A software audit typically resolves in one of three ways: a dismissal, a settlement, or litigation. The most common path to resolution is a settlement between the parties for potential copyright infringement stemming from allegedly unlicensed software. Software publishers sometimes authorize entities such as the Business Software Alliance (“BSA”) or Software & Information Industry Association to pursue copyright infringement claims on its behalf, while other publishers prefer to pursue potential copyright claims directly.
Autodesk, for example, is among a number of software publishers that audits companies directly and use trade associates to conduct audits on its behalf. If a company is unable to produce valid proof of purchase documentation for each of its Autodesk installations, that company typically pays a settlement fee and enters into a settlement agreement with Autodesk. Among the various provisions of the settlement agreement, Autodesk requires future compliance with the software license, future purchases directly through Autodesk, and often attempts to require the companies to agree to an invasive audit provision that supersedes the license agreement terms.
This language essentially rewrites the existing audit provision in the Autodesk License and Services Agreement.
The proposed provision in the settlement agreement reduces the written notice Autodesk is required to grant the target of the audit, and requires the company to bear the cost of the audit if unauthorized software is discovered.

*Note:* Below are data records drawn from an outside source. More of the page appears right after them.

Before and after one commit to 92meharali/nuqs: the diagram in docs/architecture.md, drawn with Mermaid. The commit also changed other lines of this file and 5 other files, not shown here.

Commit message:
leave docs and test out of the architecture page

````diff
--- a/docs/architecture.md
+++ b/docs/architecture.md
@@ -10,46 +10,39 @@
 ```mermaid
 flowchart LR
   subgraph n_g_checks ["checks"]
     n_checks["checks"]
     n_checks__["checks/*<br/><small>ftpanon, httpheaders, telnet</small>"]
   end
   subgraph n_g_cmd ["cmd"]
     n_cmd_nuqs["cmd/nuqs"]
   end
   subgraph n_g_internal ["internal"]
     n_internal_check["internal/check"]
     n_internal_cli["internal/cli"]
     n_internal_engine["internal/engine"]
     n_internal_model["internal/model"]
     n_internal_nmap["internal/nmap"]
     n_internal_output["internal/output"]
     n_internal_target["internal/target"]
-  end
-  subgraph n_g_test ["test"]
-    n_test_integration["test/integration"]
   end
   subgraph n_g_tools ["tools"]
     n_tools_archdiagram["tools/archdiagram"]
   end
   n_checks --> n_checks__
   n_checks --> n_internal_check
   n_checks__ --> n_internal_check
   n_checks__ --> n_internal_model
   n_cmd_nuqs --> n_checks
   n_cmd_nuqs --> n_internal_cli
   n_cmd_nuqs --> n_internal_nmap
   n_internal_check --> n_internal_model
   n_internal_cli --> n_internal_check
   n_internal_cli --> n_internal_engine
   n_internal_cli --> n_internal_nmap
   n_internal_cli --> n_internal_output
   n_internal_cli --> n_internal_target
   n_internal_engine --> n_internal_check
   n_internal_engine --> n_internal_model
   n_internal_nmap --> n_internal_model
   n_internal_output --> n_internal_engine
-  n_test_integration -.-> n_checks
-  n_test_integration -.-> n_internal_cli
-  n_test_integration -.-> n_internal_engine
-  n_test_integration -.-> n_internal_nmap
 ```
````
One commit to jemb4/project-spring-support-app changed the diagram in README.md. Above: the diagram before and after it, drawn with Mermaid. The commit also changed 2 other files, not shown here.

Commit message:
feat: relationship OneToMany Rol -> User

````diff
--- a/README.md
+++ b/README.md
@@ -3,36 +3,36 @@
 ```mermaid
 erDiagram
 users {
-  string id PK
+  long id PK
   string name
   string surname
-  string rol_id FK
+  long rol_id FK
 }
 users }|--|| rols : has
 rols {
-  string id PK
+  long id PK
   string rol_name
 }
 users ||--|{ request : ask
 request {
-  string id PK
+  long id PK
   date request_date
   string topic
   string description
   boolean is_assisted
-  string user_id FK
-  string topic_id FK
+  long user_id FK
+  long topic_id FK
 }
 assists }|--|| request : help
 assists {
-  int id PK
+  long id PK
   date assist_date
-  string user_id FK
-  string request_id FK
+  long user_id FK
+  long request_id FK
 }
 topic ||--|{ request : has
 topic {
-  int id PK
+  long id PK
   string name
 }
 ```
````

It is important to be cognizant of the legal and monetary ramifications of agreeing to superseding terms of license agreements, and if possible, negotiate these out of the settlement agreement. If in doubt, consult an attorney with experience resolving copyright infringement claims resulting from software audits.